- High dose radiation and chemotherapy treatments
- Certain viruses
- Certain medications such as antibiotics, some illegal drugs, and medications used to treat rheumatoid arthritis
- Bone marrow diseases
- Shortness of breath with activity
- Rapid heart rate
- Pale skin
- Easy bruising
- Nosebleeds and bleeding gums
- Lengthy bleeding from cuts
- Skin rash
- Shortened attention span
- Blood tests
- A bone marrow biopsy
Immune Suppressing Medication
Bone Marrow Transplantation
Aplastic Anemia and MDS International Foundation http://www.aplastic.org
National Heart, Lung, and Blood Institute http://www.nhlbi.nih.gov
Aplastic Anemia and Myelodysplasia Association of Canada http://www.aamac.ca
The College of Family Physicians of Canada http://www.cfpc.ca
Ahn M, Choi J, Lee Y, et al. Outcome of adult severe or very severe aplastic anemia treated with immunosuppressive therapy compared with bone marrow transplantation: Multicenter trial. Int J Hematol. 2003;78:133-138.
Aplastic anemia. EBSCO DynaMed website. Available at: http://www.ebscohost.com/dynamed. Updated June 6, 2014. Accessed August 21, 2014.
Dokal I. Inherited aplastic anemia. Hematol J. 2003; 4:3-9.
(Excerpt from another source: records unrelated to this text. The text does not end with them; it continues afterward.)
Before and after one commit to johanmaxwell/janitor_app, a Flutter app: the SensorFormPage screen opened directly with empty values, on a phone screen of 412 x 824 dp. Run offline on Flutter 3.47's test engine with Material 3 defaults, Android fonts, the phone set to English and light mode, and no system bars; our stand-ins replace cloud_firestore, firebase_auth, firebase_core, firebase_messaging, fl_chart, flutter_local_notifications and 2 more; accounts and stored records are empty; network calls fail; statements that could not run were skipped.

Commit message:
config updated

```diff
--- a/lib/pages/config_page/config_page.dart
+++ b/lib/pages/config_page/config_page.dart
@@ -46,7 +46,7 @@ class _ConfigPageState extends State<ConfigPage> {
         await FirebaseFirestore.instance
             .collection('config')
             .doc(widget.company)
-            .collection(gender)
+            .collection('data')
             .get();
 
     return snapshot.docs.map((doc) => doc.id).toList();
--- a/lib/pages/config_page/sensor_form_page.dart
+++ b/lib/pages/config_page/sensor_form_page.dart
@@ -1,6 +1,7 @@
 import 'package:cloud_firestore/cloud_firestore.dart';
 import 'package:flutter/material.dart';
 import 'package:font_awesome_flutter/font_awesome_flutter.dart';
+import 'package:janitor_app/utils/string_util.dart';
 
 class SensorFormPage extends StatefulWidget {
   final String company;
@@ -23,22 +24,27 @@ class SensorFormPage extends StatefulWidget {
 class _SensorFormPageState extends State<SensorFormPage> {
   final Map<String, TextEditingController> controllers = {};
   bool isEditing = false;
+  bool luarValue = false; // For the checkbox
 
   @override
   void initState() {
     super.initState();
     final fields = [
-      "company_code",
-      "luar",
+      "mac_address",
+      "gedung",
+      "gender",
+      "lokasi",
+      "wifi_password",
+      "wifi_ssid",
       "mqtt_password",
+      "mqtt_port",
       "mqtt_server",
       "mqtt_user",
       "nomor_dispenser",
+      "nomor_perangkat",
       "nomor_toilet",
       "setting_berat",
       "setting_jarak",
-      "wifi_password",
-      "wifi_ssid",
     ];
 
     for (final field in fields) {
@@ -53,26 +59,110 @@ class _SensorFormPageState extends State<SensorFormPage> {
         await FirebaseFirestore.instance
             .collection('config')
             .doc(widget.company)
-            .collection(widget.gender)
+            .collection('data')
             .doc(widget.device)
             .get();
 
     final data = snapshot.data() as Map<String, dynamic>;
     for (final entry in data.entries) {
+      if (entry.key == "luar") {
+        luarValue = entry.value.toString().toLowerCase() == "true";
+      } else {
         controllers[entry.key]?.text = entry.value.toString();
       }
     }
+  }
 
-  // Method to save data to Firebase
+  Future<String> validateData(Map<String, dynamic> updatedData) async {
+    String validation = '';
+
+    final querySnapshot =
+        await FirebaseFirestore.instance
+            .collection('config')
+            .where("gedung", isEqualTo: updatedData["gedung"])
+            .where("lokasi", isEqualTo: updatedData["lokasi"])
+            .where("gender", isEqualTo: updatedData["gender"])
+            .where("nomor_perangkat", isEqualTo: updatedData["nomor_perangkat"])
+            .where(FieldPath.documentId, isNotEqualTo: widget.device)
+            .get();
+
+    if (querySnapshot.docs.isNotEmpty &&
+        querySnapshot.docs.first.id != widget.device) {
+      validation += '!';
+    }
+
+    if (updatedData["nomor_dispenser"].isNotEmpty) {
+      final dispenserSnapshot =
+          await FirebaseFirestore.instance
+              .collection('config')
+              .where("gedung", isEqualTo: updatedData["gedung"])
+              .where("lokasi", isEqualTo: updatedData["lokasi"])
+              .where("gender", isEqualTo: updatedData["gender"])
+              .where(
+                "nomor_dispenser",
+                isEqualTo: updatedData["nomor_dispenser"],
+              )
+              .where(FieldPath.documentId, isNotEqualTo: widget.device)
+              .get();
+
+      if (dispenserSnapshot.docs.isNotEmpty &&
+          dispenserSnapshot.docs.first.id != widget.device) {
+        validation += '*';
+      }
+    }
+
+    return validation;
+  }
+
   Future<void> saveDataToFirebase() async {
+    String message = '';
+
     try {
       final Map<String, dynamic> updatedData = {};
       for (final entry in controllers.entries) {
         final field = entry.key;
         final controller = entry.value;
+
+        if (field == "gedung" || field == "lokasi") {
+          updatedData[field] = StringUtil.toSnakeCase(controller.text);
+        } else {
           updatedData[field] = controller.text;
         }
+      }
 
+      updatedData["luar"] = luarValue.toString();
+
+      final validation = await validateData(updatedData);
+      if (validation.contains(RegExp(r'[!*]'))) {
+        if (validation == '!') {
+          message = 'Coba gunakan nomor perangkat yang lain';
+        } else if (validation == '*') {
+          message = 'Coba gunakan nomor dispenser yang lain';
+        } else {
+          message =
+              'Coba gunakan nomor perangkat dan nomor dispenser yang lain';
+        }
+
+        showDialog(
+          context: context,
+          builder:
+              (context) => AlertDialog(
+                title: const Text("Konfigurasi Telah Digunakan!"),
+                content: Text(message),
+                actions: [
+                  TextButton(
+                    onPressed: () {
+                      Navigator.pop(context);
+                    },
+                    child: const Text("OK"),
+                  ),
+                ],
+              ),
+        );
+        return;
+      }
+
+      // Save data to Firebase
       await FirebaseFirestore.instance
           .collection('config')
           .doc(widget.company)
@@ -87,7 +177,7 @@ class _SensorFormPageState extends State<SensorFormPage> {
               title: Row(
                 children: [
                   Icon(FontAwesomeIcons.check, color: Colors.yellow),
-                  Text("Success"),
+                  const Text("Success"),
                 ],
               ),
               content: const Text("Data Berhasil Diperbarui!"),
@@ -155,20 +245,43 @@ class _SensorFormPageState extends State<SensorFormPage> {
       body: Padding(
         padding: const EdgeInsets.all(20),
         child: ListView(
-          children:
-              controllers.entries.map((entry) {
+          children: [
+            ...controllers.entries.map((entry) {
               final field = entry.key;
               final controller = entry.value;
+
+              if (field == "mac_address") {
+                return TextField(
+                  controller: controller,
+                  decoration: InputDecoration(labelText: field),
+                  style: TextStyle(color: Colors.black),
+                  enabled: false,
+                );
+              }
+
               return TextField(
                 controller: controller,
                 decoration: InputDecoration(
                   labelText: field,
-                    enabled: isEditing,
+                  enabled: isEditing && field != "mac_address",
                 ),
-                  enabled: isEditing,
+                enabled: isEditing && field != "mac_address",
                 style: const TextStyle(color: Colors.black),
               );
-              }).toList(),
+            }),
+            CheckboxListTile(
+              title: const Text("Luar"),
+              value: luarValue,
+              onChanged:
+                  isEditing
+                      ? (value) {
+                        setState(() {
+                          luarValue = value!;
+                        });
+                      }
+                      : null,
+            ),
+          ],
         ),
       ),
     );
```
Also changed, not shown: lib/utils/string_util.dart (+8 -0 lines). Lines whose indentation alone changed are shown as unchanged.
Locasciulli A. Acquired aplastic anemia in children: incidence, prognosis, and treatment options. Paediatr Drugs. 2002;4:761-766.
Loughran T Jr, Storb R. Treatment of aplastic anemia. Hematol Oncol Clin North Am. 1990;4:559-575.
Young NS. Acquired aplastic anemia. Ann Intern Med. 2002;136:534-546.
- Reviewer: Marcin Chwistek, MD
- Review Date: 08/2014 -
- Update Date: 08/21/2014 -